Segment Start: Available data

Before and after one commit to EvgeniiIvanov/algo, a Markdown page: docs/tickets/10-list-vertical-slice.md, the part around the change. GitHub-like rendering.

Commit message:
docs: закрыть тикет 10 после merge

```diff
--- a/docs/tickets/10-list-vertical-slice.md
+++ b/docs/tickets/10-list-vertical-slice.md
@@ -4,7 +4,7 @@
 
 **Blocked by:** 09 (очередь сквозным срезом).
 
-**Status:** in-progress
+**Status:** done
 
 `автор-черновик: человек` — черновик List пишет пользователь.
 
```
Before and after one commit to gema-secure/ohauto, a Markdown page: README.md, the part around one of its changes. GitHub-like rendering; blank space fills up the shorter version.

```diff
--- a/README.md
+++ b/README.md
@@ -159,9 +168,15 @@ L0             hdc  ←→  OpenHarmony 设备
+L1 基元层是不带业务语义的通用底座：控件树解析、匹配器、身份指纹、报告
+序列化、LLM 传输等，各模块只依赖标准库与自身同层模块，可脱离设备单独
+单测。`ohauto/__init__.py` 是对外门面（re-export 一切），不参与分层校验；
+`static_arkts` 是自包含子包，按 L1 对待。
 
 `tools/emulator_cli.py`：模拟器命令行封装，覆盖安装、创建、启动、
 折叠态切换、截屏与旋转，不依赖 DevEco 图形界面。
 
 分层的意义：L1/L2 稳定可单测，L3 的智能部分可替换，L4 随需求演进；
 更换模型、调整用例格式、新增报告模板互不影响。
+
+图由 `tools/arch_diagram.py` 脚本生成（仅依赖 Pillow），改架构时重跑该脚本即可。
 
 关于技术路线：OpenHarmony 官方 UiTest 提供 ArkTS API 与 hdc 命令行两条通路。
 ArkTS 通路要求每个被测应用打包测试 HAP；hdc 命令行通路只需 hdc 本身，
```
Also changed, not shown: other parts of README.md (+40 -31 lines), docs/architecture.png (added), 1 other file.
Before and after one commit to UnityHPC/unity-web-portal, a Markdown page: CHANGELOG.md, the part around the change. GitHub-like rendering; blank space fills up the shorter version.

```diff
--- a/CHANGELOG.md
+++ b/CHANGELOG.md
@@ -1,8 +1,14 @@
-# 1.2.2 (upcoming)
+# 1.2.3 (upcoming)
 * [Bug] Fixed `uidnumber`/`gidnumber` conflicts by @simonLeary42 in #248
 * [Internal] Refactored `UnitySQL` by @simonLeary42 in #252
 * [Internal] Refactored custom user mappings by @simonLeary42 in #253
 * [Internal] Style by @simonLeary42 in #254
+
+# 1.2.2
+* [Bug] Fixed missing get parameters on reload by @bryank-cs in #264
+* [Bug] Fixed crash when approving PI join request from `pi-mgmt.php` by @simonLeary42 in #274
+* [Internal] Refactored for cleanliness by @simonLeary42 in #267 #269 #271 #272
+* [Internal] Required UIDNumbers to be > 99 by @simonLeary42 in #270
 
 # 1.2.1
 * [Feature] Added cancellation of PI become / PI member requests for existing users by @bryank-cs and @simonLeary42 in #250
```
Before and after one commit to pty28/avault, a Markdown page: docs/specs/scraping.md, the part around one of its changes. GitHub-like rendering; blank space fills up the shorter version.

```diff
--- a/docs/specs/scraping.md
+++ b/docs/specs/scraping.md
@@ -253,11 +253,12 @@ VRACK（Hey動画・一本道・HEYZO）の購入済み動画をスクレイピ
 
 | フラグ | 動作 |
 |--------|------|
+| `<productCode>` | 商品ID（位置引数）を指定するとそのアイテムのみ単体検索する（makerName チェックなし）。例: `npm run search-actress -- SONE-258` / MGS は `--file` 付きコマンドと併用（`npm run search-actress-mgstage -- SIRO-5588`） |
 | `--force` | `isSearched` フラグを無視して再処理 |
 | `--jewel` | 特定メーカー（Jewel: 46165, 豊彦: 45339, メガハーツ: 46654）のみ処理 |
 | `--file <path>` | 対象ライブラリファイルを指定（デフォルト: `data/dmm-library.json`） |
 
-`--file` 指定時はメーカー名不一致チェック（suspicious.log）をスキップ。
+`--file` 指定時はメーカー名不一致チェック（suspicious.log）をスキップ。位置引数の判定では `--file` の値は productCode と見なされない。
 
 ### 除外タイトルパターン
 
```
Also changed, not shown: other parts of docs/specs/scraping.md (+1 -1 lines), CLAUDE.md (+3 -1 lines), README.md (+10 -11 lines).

Segment End: Available data

◆ The task: Having read the entries, output all of them verbatim.

◆ Solution to the problem:
Before and after one commit to EvgeniiIvanov/algo, a Markdown page: docs/tickets/10-list-vertical-slice.md, the part around the change. GitHub-like rendering.

Commit message:
docs: закрыть тикет 10 после merge

```diff
--- a/docs/tickets/10-list-vertical-slice.md
+++ b/docs/tickets/10-list-vertical-slice.md
@@ -4,7 +4,7 @@
 
 **Blocked by:** 09 (очередь сквозным срезом).
 
-**Status:** in-progress
+**Status:** done
 
 `автор-черновик: человек` — черновик List пишет пользователь.
 
```
Before and after one commit to gema-secure/ohauto, a Markdown page: README.md, the part around one of its changes. GitHub-like rendering; blank space fills up the shorter version.

```diff
--- a/README.md
+++ b/README.md
@@ -159,9 +168,15 @@ L0             hdc  ←→  OpenHarmony 设备
+L1 基元层是不带业务语义的通用底座：控件树解析、匹配器、身份指纹、报告
+序列化、LLM 传输等，各模块只依赖标准库与自身同层模块，可脱离设备单独
+单测。`ohauto/__init__.py` 是对外门面（re-export 一切），不参与分层校验；
+`static_arkts` 是自包含子包，按 L1 对待。
 
 `tools/emulator_cli.py`：模拟器命令行封装，覆盖安装、创建、启动、
 折叠态切换、截屏与旋转，不依赖 DevEco 图形界面。
 
 分层的意义：L1/L2 稳定可单测，L3 的智能部分可替换，L4 随需求演进；
 更换模型、调整用例格式、新增报告模板互不影响。
+
+图由 `tools/arch_diagram.py` 脚本生成（仅依赖 Pillow），改架构时重跑该脚本即可。
 
 关于技术路线：OpenHarmony 官方 UiTest 提供 ArkTS API 与 hdc 命令行两条通路。
 ArkTS 通路要求每个被测应用打包测试 HAP；hdc 命令行通路只需 hdc 本身，
```
Also changed, not shown: other parts of README.md (+40 -31 lines), docs/architecture.png (added), 1 other file.
Before and after one commit to UnityHPC/unity-web-portal, a Markdown page: CHANGELOG.md, the part around the change. GitHub-like rendering; blank space fills up the shorter version.

```diff
--- a/CHANGELOG.md
+++ b/CHANGELOG.md
@@ -1,8 +1,14 @@
-# 1.2.2 (upcoming)
+# 1.2.3 (upcoming)
 * [Bug] Fixed `uidnumber`/`gidnumber` conflicts by @simonLeary42 in #248
 * [Internal] Refactored `UnitySQL` by @simonLeary42 in #252
 * [Internal] Refactored custom user mappings by @simonLeary42 in #253
 * [Internal] Style by @simonLeary42 in #254
+
+# 1.2.2
+* [Bug] Fixed missing get parameters on reload by @bryank-cs in #264
+* [Bug] Fixed crash when approving PI join request from `pi-mgmt.php` by @simonLeary42 in #274
+* [Internal] Refactored for cleanliness by @simonLeary42 in #267 #269 #271 #272
+* [Internal] Required UIDNumbers to be > 99 by @simonLeary42 in #270
 
 # 1.2.1
 * [Feature] Added cancellation of PI become / PI member requests for existing users by @bryank-cs and @simonLeary42 in #250
```
Before and after one commit to pty28/avault, a Markdown page: docs/specs/scraping.md, the part around one of its changes. GitHub-like rendering; blank space fills up the shorter version.

```diff
--- a/docs/specs/scraping.md
+++ b/docs/specs/scraping.md
@@ -253,11 +253,12 @@ VRACK（Hey動画・一本道・HEYZO）の購入済み動画をスクレイピ
 
 | フラグ | 動作 |
 |--------|------|
+| `<productCode>` | 商品ID（位置引数）を指定するとそのアイテムのみ単体検索する（makerName チェックなし）。例: `npm run search-actress -- SONE-258` / MGS は `--file` 付きコマンドと併用（`npm run search-actress-mgstage -- SIRO-5588`） |
 | `--force` | `isSearched` フラグを無視して再処理 |
 | `--jewel` | 特定メーカー（Jewel: 46165, 豊彦: 45339, メガハーツ: 46654）のみ処理 |
 | `--file <path>` | 対象ライブラリファイルを指定（デフォルト: `data/dmm-library.json`） |
 
-`--file` 指定時はメーカー名不一致チェック（suspicious.log）をスキップ。
+`--file` 指定時はメーカー名不一致チェック（suspicious.log）をスキップ。位置引数の判定では `--file` の値は productCode と見なされない。
 
 ### 除外タイトルパターン
 
```
Also changed, not shown: other parts of docs/specs/scraping.md (+1 -1 lines), CLAUDE.md (+3 -1 lines), README.md (+10 -11 lines).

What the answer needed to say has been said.